• _Data in this exercise_
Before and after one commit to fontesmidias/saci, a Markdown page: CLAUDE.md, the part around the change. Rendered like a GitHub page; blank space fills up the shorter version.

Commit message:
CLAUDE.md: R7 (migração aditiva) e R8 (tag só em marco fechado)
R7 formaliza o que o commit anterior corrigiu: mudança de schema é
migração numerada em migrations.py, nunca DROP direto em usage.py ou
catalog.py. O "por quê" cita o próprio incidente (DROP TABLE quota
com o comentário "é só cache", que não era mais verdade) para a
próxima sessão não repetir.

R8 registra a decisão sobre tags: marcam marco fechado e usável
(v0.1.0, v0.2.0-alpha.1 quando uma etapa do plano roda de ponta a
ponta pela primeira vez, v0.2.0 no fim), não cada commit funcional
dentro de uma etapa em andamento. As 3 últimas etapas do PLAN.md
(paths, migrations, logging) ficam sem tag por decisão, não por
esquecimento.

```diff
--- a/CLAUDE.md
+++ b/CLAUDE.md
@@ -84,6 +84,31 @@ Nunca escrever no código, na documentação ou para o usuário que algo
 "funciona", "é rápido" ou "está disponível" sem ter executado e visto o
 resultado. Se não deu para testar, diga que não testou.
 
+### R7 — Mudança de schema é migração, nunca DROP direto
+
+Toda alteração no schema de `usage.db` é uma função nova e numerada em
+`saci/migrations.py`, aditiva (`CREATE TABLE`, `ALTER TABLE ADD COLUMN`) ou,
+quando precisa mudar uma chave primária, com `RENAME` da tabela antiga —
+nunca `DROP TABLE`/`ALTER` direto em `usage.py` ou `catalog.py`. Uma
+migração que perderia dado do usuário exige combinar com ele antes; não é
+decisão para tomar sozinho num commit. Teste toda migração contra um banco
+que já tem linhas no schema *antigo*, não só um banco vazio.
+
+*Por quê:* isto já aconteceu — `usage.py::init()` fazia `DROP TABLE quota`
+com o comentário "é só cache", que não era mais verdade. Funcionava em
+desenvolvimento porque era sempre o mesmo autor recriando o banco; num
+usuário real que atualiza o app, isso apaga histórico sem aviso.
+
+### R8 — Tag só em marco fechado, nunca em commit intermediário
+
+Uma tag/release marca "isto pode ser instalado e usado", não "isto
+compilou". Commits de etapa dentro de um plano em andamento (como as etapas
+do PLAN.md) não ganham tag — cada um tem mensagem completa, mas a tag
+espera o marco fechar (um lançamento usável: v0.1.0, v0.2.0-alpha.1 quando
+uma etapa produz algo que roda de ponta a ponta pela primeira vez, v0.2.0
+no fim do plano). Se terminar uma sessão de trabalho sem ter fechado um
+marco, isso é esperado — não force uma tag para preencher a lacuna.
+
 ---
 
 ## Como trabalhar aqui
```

• _Work instructions_
Among the records above, find the lines where the word "banco" appears and copy them.

• _Response_
+decisão para tomar sozinho num commit. Teste toda migração contra um banco
+que já tem linhas no schema *antigo*, não só um banco vazio.
+desenvolvimento porque era sempre o mesmo autor recriando o banco; num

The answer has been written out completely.